Foundation for Emails 2 [↗]

We know building HTML emails is hard, especially responsive emails. That’s why we created Foundation for Emails. Get away from complex table markup and inconsistent results. Use Foundation for Emails to spend less time coding emails, and more time on other things, like building amazing products.

I really do not like working with HTML emails. In fact, I normally opt for sending plain text, if I can get away with it. However, this looks like it might help to lessen some of the pain.

The Current State of Telephone Links [↗]

Telephone links are a thing. Like an anchor link you tap to (probably) go to another page, these are links you tap to call a number on a phone-capable device. They’ve been around for quite some time. Yet, they cause me a lot of confusion. For example, many devices will automagically recognize phone numbers and do the linking for us, but not always.

There is enough web traffic on mobile devices and plenty of desktops apps that are capable of making calls, that it’s worth knowing more about phone links.

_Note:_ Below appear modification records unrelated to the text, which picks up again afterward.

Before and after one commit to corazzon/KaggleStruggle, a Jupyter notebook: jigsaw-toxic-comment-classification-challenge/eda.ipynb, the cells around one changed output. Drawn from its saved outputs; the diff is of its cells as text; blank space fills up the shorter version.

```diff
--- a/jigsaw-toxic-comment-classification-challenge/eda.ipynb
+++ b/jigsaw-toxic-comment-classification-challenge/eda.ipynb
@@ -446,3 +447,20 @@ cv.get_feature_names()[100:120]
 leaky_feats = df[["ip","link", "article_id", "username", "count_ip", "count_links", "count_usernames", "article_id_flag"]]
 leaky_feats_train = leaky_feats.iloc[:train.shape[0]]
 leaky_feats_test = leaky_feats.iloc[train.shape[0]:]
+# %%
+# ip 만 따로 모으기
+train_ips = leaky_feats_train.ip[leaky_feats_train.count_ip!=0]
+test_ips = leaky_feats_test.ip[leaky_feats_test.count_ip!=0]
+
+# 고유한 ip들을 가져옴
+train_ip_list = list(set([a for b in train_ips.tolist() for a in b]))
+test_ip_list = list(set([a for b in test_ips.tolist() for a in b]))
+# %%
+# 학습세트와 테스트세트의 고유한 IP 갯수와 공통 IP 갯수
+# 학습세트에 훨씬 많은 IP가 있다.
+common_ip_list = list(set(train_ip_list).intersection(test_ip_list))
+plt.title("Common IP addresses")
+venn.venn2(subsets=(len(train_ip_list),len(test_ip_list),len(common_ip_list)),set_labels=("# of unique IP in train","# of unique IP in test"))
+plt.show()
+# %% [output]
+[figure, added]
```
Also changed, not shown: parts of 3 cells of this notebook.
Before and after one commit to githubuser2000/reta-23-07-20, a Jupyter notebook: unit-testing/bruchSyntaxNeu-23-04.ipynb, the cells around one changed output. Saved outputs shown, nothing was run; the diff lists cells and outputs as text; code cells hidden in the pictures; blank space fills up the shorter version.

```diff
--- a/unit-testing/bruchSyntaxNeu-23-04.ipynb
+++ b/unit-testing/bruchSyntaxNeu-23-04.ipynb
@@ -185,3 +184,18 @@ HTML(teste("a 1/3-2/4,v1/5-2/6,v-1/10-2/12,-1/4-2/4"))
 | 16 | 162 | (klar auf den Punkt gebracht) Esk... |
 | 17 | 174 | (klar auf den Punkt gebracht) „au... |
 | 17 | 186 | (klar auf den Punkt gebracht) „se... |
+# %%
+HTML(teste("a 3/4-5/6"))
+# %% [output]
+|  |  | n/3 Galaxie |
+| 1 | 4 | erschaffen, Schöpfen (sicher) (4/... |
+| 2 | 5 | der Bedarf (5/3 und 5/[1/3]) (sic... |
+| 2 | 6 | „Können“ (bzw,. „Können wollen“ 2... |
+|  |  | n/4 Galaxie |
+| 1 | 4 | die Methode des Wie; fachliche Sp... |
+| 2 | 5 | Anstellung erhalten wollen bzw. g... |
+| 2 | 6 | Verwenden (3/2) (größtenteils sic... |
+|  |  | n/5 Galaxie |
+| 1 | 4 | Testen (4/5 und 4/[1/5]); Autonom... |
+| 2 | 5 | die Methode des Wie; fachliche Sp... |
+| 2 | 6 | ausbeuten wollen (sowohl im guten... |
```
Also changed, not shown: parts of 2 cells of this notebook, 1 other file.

A nice guide on how to use HTML telephone links. Details current browser support and how to use them in structured data for inclusion in Google’s local business listings.

Reverse Engineering The Web

I love it when I’m looking at someone’s HTML and I come across comments like this:

<!-- Ah, I see you want a peek at the source code. -->
<!-- That's the great thing about the web: -->
<!-- reverse engineering. -->
<!-- If you have any questions, feel free to write to me: -->
<!-- jeremy at adactio dot com -->

I’ve been following Jeremy Keith for a long time and I’m a big fan of his work. If you’re looking for tips on how to best format your markup, his blog and his code would be a great place to start.